By the end of the unusually long and tense argument, Justice Kennedy indicated that the Supreme Court might have all the evidence needed to decide the case. That could mean that the Texas admissions plan is in peril and that affirmative action at colleges and universities around the nation may be in trouble as well.
We aren’t legal scholars here at Via Meadia, so we don’t have much to add to the constitutional arguments surrounding this case. Suffice it to say that while we are skeptical of the ability of the Court to craft a one-size-fits-all solution that works for all 50 U.S. states and all 3,000 U.S. colleges, we also believe that “dealing with historical injustice is a hugely difficult task, and there is little sign that today’s bureaucratic diversity industry is up to the job—or really even very interested in the job.”
In any case, focusing narrowly on race in admissions distracts from some of the broader injustices in the American higher education system. College tuition is skyrocketing, thanks to heavy-handed federal regulations, overly generous subsidies, and the perpetually enlarging academic bureaucracy.

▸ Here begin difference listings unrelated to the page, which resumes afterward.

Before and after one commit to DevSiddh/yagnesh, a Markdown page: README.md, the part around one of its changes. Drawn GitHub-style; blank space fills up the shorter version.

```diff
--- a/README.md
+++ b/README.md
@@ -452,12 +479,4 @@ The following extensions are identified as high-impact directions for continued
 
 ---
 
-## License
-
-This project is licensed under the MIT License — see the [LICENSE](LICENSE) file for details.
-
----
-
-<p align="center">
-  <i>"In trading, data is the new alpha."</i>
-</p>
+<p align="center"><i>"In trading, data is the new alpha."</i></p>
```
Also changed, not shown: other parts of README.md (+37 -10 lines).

Prohibitive costs may do more to prevent underprivileged students from getting an education than admissions policies. Moreover, we have set up a grotesquely unfair system in which elite schools are the gatekeepers to elite status, handicapping millions of talented students who didn’t want to go to elite schools, or who weren’t focused on academics at age 17. If our society were less obsessed with the value of fancy college degrees, the stakes in the affirmative action debate would be lower.
Regardless of how the Court ultimately rules in this case, policymakers and education professionals need to start thinking about ways to overhaul our higher education system so that it is fairer to all young Americans, regardless of their skin color.